%%

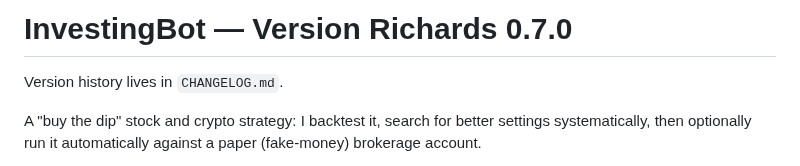
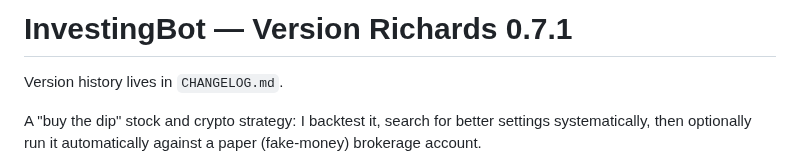
Before and after one commit to HarringtonEthan/InvestingBot, a Markdown page: README.md, the part around one of its changes. GitHub-like rendering.

```diff
--- a/README.md
+++ b/README.md
@@ -1,4 +1,4 @@
-# InvestingBot — Version Richards 0.7.0
+# InvestingBot — Version Richards 0.7.1
 
 Version history lives in `CHANGELOG.md`.
 
```
Also changed, not shown: other parts of README.md (+5 -0 lines), CHANGELOG.md (+14 -0 lines), docs/RESEARCH.md (+10 -1 lines), results/param_sweep_overview.png (added), results/walk_forward_winner.png (added).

%%

▶ [Problem requirements]:
Repeat the listing exactly, minus its pictures.

▶ [Response area]:
Before and after one commit to HarringtonEthan/InvestingBot, a Markdown page: README.md, the part around one of its changes. GitHub-like rendering.

```diff
--- a/README.md
+++ b/README.md
@@ -1,4 +1,4 @@
-# InvestingBot — Version Richards 0.7.0
+# InvestingBot — Version Richards 0.7.1
 
 Version history lives in `CHANGELOG.md`.
 
```
Also changed, not shown: other parts of README.md (+5 -0 lines), CHANGELOG.md (+14 -0 lines), docs/RESEARCH.md (+10 -1 lines), results/param_sweep_overview.png (added), results/walk_forward_winner.png (added).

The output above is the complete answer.